That’s why Dog-E-Den, a pet hotel and spa that opened in Sherman Oaks last year, filed for a zone variance Monday, city records show.
The code allows a “[b]ird store or taxidermist, or a pet shop for the keeping or sale of domestic or wild animals” in the C2 zone, but it does not mention the overnight boarding of such animals explicitly.
For this reason, according to a planning department spokesperson, Dog-E-Den had to make the request. It’s likely that the pet center on Ventura Boulevard received notice from the L.A. Department of Building and Safety to comply with the zoning code, the spokesperson said.
It’s also possible, he added, that the pet center on Ventura Boulevard had been knowingly operating without complying with the code since it opened in April 2016.
The variance applicant and agent registered to Dog-E-Den, Eugene Barash, could not be reached for comment. Other representatives at the pet hotel declined to comment.

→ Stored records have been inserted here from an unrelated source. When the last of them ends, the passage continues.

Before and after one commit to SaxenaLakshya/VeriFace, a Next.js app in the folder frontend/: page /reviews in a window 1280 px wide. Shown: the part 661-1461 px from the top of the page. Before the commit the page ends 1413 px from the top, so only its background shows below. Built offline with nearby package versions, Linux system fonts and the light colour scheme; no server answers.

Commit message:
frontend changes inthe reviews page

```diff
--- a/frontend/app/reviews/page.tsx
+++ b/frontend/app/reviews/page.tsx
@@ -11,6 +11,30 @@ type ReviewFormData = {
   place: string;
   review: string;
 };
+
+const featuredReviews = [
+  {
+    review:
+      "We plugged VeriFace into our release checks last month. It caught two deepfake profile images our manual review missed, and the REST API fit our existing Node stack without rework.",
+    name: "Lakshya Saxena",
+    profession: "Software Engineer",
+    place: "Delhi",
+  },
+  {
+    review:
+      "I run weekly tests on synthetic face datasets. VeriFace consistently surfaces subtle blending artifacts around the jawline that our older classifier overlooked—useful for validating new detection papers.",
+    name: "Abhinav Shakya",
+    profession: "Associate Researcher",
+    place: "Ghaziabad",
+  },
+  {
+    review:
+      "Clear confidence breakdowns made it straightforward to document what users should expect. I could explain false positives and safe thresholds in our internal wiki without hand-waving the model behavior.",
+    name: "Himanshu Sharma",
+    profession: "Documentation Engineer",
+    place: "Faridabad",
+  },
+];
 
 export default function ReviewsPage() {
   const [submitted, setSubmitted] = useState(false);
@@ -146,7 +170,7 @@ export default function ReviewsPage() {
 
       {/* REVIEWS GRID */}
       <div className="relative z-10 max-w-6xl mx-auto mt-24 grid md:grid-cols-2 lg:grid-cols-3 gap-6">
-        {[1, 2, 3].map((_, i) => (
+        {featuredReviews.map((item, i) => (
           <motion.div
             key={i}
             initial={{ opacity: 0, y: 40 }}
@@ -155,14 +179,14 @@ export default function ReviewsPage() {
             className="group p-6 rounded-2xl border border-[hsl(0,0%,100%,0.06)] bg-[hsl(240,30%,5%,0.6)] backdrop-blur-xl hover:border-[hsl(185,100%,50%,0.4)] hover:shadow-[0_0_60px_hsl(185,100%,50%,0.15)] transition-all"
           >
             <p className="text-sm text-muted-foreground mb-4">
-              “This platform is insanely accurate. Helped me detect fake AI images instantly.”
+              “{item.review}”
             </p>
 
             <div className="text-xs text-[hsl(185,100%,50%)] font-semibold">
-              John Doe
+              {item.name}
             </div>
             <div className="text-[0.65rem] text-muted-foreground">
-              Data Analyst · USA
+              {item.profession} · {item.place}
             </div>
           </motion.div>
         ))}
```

L.A.’s ailing zoning code — which has remained pretty much unchanged since it was penned in 1946 — is very literal. Anything that isn’t explicitly named it in necessitates a zone variance, the planning spokesperson said.
To accommodate some hyper-specialized uses, the code has accrued a list of supplements that address, among others, commercial earthworm farms, baby gyms, and pigeon keeping facilities, Curbed reported in 2014.
Guess doggy hotels didn’t make the list.
The city kicked off a comprehensive overhaul of the zoning code in 2012. Read more about L.A.’s zoning issues here.